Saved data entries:
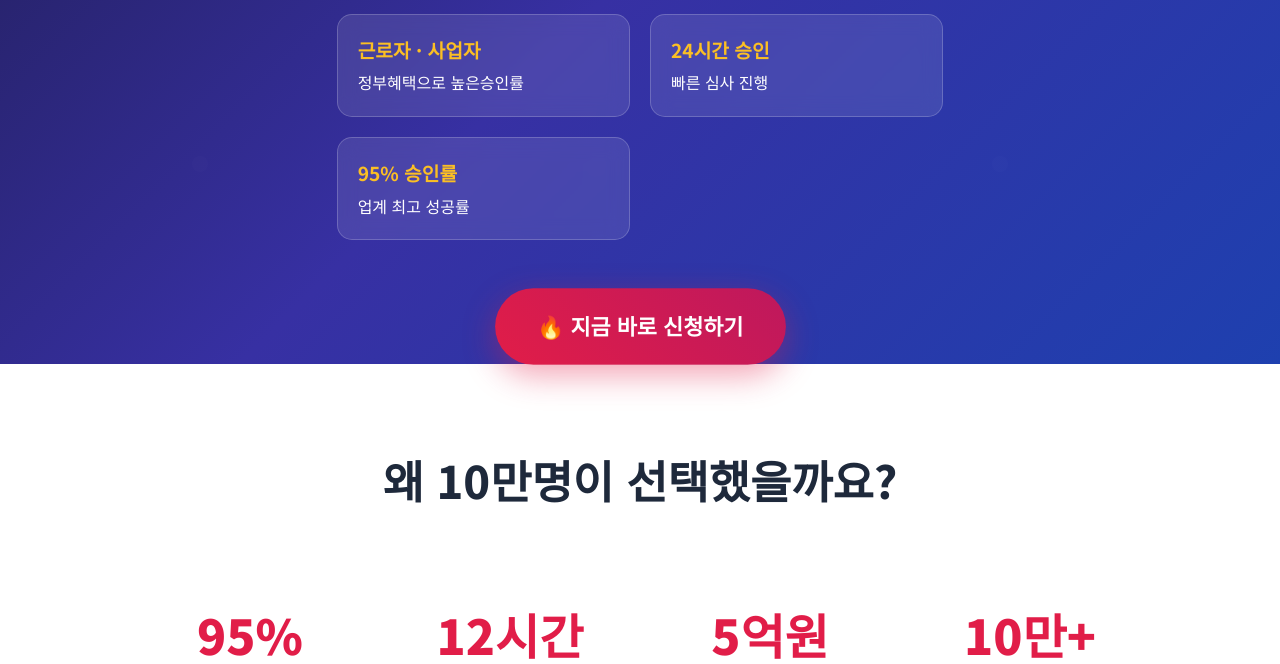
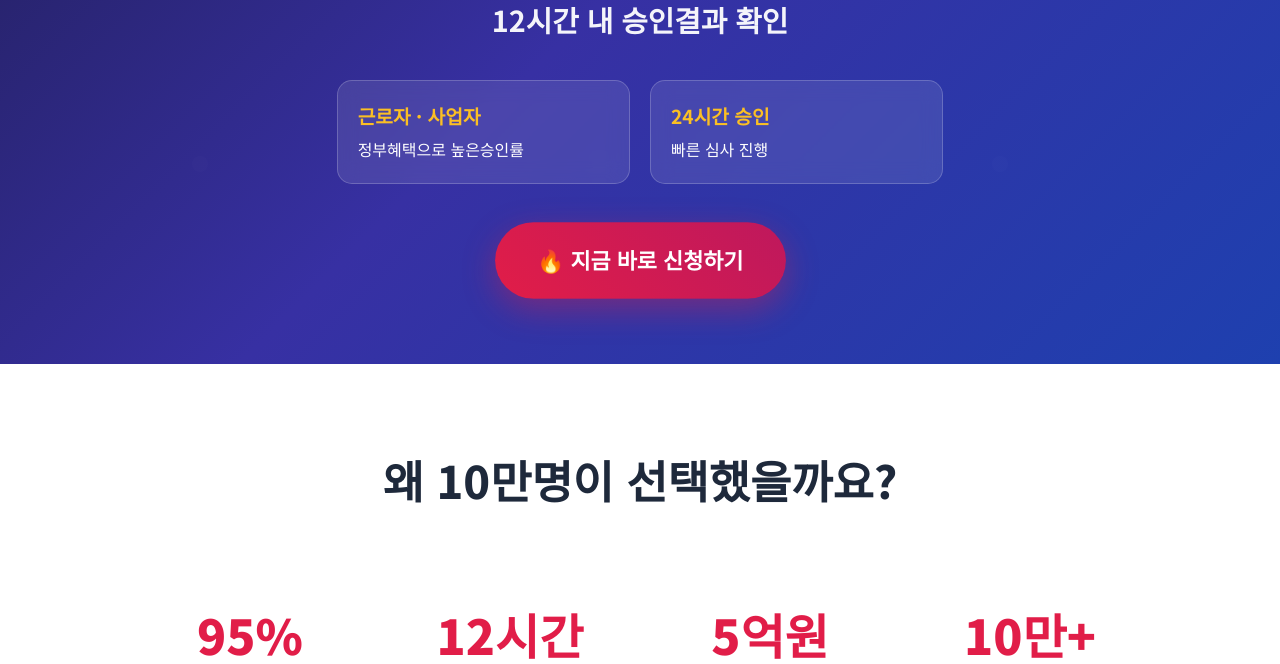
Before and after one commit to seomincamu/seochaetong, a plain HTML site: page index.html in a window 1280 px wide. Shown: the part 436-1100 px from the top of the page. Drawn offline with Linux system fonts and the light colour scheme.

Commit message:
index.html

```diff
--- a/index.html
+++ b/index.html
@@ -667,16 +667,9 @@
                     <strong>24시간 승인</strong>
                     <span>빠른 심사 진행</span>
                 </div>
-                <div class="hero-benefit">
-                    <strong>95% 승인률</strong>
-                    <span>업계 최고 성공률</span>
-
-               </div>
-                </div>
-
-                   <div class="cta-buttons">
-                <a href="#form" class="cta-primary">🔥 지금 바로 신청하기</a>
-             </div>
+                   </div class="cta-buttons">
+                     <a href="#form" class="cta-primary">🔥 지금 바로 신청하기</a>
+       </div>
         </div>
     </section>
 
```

...

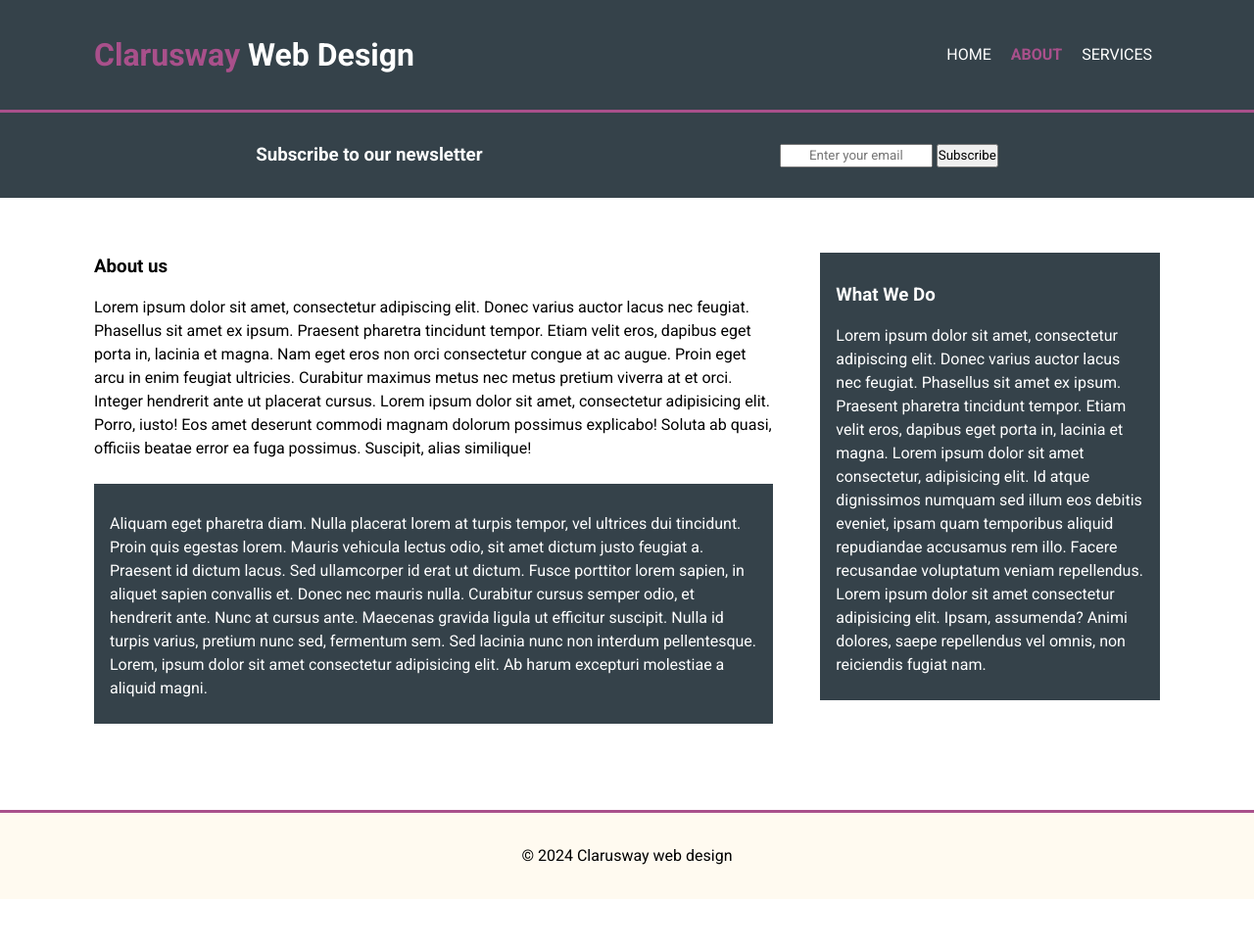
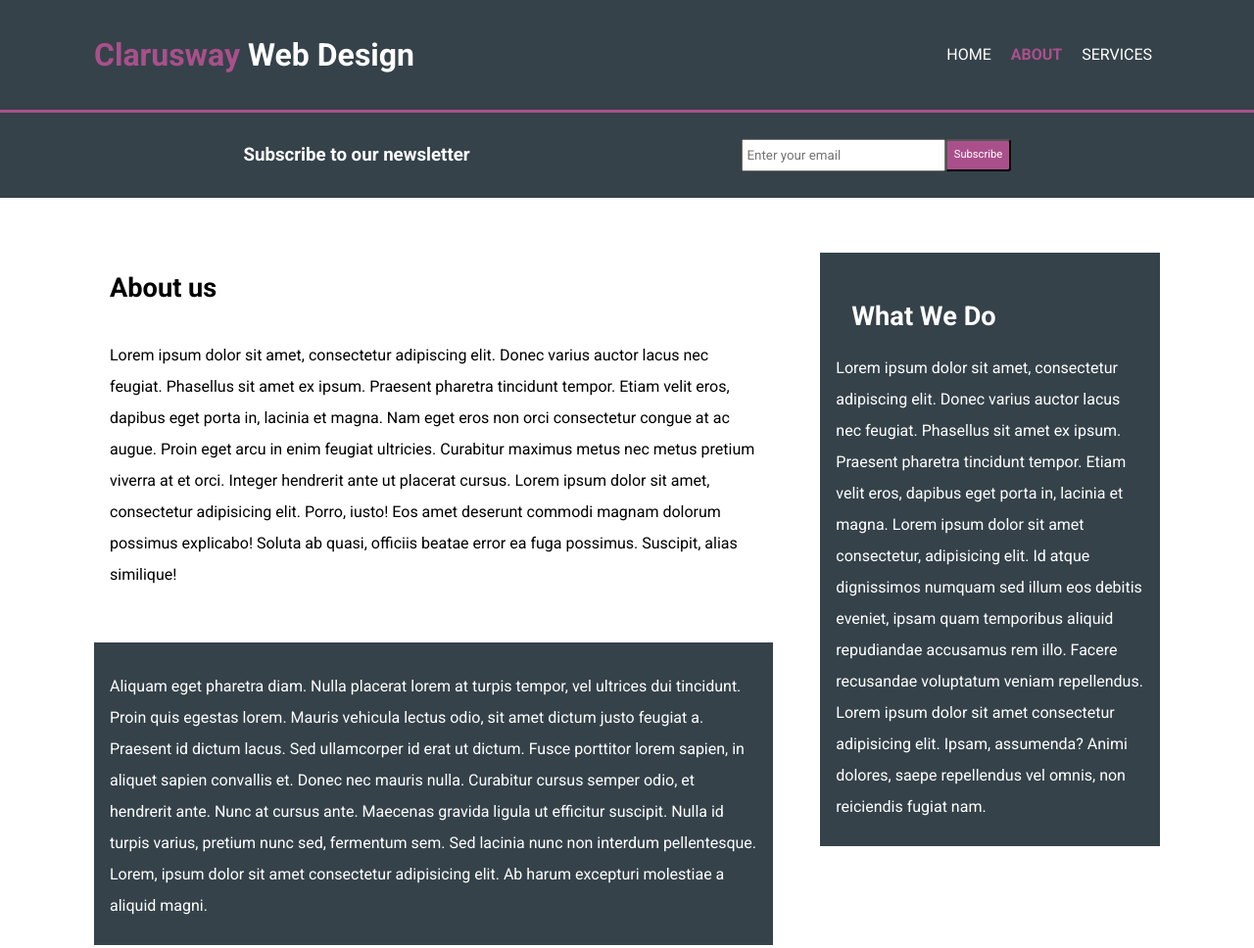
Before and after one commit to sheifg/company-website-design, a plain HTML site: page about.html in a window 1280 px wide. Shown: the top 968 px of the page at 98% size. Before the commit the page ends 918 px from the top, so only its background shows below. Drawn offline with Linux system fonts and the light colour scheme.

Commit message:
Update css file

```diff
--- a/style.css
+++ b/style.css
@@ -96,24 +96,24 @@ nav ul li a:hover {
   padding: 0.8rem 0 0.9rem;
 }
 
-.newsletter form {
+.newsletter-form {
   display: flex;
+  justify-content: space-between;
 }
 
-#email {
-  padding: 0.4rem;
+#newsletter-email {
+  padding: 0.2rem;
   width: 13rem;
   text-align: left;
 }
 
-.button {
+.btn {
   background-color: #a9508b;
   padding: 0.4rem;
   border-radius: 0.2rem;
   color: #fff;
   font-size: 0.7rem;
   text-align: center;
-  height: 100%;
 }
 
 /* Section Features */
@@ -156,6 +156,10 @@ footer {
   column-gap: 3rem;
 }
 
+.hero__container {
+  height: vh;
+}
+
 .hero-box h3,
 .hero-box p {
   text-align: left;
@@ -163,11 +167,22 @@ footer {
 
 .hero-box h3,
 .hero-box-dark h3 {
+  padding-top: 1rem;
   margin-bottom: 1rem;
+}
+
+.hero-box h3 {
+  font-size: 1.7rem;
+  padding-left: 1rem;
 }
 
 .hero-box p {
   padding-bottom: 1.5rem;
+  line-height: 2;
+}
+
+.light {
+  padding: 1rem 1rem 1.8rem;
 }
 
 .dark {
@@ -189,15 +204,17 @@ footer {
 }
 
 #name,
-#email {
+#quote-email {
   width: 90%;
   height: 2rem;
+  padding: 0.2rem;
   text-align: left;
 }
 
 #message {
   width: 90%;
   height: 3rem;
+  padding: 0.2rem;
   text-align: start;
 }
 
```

---

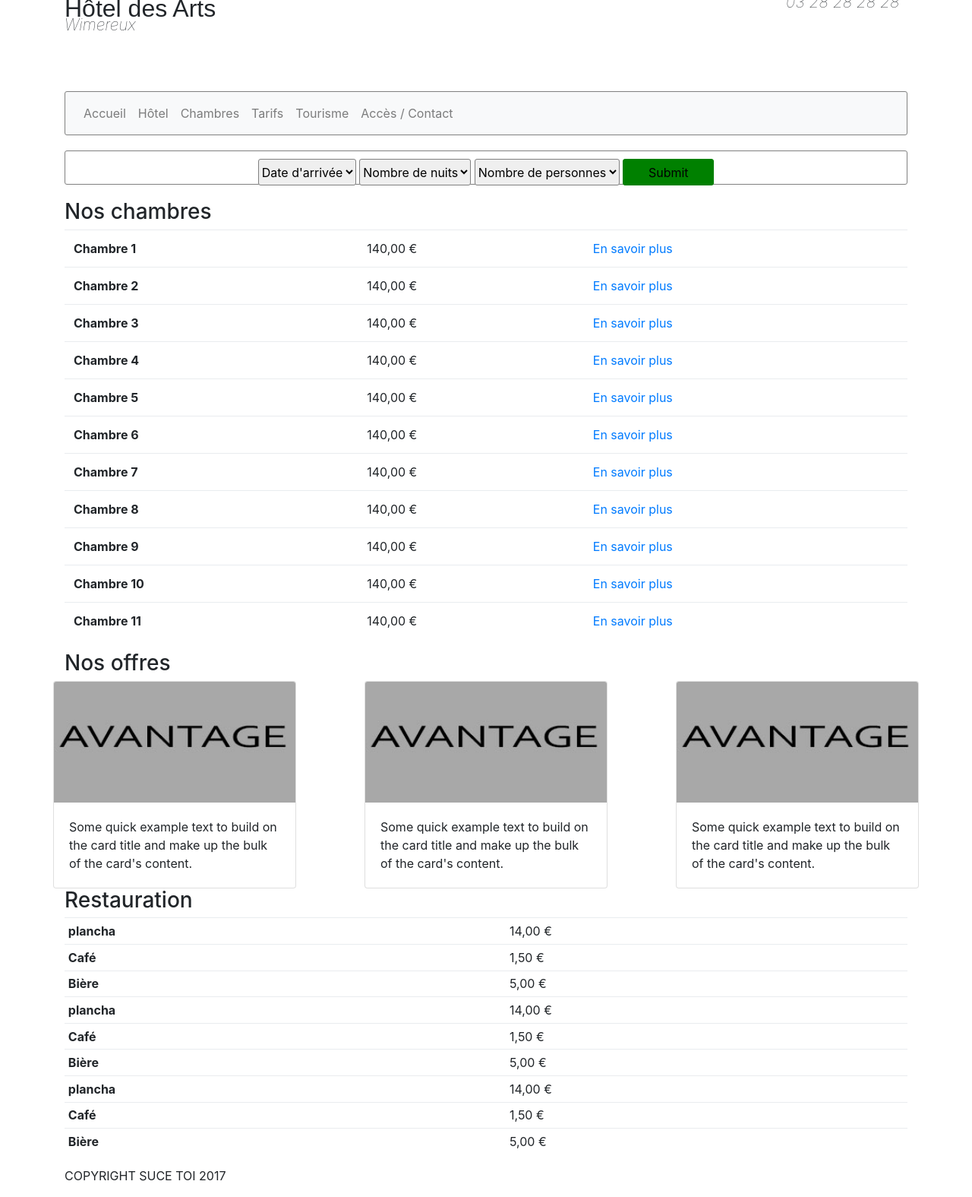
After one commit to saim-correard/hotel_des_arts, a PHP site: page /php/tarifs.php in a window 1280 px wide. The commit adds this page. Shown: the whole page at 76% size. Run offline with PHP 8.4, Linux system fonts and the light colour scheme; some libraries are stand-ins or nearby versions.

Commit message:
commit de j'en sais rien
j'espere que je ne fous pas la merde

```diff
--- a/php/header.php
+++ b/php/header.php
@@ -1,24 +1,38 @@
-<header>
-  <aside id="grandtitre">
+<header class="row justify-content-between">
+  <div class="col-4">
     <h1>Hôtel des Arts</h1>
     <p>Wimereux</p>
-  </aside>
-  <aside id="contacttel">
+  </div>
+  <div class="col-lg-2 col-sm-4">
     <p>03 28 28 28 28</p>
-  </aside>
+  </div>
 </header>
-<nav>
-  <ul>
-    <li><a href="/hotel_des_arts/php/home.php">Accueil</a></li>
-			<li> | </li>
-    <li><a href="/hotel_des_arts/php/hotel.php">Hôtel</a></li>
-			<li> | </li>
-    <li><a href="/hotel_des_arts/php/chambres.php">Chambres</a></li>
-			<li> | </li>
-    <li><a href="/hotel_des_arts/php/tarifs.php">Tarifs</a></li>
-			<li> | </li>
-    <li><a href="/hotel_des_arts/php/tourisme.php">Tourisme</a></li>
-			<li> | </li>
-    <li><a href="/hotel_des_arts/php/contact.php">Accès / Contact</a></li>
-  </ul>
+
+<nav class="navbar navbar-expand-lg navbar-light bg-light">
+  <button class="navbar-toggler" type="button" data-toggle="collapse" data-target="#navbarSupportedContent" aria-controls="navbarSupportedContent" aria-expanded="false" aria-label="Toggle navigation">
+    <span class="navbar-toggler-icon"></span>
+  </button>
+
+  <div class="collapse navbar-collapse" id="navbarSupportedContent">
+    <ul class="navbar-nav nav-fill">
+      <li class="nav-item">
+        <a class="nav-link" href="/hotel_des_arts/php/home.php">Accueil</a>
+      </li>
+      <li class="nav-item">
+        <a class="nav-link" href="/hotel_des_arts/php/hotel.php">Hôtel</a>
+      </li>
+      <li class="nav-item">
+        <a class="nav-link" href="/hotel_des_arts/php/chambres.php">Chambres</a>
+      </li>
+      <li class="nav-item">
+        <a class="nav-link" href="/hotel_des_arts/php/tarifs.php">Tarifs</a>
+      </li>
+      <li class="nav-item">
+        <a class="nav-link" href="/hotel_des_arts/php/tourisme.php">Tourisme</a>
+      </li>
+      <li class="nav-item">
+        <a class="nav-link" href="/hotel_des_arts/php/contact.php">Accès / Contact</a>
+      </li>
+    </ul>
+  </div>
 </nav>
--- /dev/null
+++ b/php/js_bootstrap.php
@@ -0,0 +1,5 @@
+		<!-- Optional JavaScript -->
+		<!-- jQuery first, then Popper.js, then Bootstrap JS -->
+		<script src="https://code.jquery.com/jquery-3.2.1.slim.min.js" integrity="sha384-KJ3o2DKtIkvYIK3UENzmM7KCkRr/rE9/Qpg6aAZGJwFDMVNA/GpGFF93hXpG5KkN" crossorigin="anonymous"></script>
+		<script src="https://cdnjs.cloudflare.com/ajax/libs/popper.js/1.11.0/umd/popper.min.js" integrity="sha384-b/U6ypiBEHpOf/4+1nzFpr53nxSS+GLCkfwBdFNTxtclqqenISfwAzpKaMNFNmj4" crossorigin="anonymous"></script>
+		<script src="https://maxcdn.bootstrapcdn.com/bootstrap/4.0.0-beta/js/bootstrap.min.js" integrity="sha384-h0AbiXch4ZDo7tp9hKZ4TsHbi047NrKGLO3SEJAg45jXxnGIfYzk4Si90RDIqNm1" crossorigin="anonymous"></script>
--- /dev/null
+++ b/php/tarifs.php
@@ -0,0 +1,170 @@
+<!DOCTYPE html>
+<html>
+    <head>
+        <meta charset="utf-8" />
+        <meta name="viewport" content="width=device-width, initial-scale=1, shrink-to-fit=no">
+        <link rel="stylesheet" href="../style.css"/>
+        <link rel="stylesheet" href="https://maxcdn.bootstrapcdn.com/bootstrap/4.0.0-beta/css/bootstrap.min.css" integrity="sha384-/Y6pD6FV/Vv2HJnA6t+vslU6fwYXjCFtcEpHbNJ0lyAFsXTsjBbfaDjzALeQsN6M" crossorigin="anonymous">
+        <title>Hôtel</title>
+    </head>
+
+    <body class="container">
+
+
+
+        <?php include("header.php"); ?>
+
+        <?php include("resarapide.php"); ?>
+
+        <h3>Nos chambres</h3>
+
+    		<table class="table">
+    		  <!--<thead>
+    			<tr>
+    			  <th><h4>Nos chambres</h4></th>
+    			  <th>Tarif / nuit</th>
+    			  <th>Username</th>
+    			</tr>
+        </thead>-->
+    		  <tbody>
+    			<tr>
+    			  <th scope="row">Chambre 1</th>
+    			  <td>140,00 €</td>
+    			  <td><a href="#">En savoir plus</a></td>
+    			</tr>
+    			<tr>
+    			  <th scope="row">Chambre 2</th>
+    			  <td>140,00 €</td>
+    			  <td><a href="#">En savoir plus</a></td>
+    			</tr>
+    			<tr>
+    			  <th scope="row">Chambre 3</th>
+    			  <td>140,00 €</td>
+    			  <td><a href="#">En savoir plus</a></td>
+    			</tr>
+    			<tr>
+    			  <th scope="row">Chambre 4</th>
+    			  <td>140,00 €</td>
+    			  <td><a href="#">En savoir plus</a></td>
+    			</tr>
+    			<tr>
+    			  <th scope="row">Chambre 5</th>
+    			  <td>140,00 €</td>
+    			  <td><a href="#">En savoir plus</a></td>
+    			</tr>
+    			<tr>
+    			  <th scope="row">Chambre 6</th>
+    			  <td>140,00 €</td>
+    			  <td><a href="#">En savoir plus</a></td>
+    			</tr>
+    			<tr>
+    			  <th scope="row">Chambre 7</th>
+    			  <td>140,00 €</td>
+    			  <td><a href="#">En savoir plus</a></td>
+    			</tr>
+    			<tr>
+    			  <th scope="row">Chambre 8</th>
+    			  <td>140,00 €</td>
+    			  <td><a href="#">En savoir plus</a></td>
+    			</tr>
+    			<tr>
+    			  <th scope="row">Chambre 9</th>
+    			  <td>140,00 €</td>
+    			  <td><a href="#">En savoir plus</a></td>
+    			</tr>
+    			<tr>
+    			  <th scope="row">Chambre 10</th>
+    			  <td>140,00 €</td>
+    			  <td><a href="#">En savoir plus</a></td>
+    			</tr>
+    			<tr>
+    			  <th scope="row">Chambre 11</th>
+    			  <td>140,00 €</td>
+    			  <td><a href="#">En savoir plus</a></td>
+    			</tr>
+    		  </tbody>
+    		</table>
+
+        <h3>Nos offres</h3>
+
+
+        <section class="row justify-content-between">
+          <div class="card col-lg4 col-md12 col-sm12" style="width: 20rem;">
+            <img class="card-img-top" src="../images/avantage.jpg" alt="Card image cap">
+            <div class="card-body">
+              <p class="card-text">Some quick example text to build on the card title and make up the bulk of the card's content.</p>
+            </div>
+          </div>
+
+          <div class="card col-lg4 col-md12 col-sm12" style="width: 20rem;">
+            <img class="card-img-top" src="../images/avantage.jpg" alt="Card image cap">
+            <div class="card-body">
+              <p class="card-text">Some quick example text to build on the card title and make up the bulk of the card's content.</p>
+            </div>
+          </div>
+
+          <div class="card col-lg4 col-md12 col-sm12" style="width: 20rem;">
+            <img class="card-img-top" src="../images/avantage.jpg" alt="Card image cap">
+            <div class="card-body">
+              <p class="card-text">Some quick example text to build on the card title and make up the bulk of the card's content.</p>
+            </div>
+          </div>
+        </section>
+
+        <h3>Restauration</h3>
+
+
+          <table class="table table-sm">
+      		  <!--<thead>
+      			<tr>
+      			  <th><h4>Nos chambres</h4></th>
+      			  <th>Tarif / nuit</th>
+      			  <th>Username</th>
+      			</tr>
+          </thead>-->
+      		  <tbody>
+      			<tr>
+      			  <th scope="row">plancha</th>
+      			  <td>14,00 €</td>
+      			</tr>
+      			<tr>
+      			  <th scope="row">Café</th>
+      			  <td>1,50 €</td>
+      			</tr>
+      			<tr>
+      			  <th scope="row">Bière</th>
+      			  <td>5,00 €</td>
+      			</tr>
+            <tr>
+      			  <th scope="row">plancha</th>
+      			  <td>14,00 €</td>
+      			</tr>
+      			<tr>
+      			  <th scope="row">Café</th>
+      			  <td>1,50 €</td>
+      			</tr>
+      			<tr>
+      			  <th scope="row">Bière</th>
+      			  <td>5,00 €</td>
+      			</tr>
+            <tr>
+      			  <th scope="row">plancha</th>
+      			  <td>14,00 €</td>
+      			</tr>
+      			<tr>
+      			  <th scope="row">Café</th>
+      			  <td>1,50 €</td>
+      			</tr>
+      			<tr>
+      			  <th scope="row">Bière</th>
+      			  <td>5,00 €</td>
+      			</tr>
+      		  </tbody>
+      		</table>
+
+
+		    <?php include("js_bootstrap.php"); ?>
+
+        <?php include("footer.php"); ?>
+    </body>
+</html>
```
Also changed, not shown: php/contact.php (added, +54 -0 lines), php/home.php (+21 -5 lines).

- _Aim of the exercise_: Among the lines of the data, identify those with the word "header". Copy each of them.

- _Task solution_:
--- a/php/header.php
+++ b/php/header.php
-<header>
+<header class="row justify-content-between">
 </header>
+        <?php include("header.php"); ?>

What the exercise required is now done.